Give back each line of the listing below that contains the string "popHealthRecordMatchInterface".
:::::
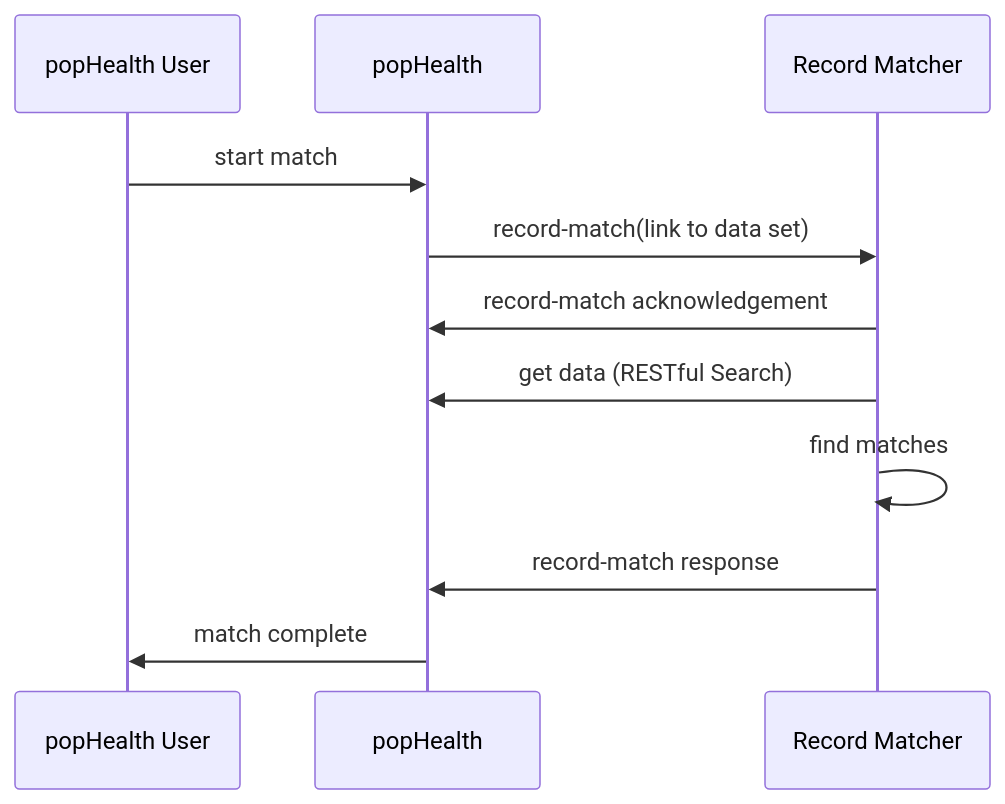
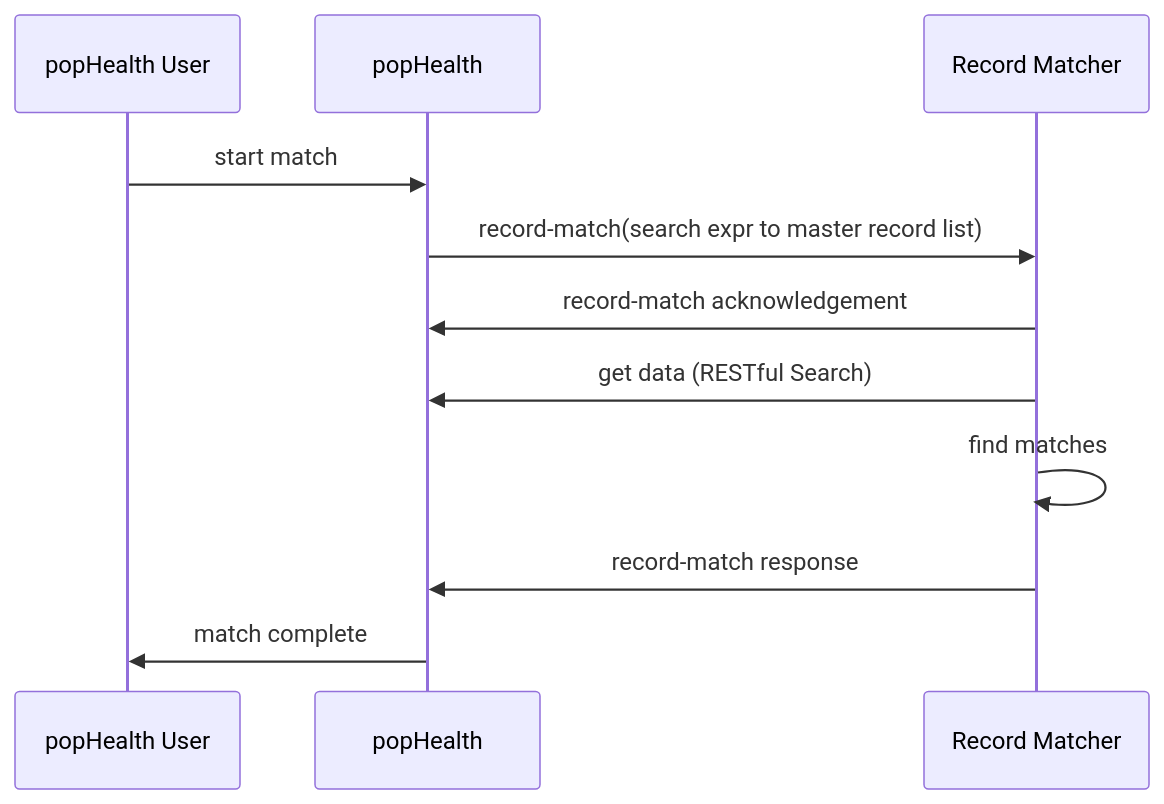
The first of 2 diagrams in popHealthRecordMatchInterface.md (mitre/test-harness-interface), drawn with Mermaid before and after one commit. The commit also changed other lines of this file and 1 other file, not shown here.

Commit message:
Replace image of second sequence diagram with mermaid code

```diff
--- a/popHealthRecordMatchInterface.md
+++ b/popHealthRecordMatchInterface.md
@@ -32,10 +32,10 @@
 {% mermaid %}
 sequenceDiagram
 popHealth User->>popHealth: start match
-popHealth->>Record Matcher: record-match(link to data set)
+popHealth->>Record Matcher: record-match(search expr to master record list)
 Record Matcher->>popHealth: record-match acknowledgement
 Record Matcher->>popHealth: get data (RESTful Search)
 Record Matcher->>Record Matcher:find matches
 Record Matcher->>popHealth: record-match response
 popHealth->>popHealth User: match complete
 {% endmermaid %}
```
:::::
→ Task solution:
The first of 2 diagrams in popHealthRecordMatchInterface.md (mitre/test-harness-interface), drawn with Mermaid before and after one commit. The commit also changed other lines of this file and 1 other file, not shown here.
--- a/popHealthRecordMatchInterface.md
+++ b/popHealthRecordMatchInterface.md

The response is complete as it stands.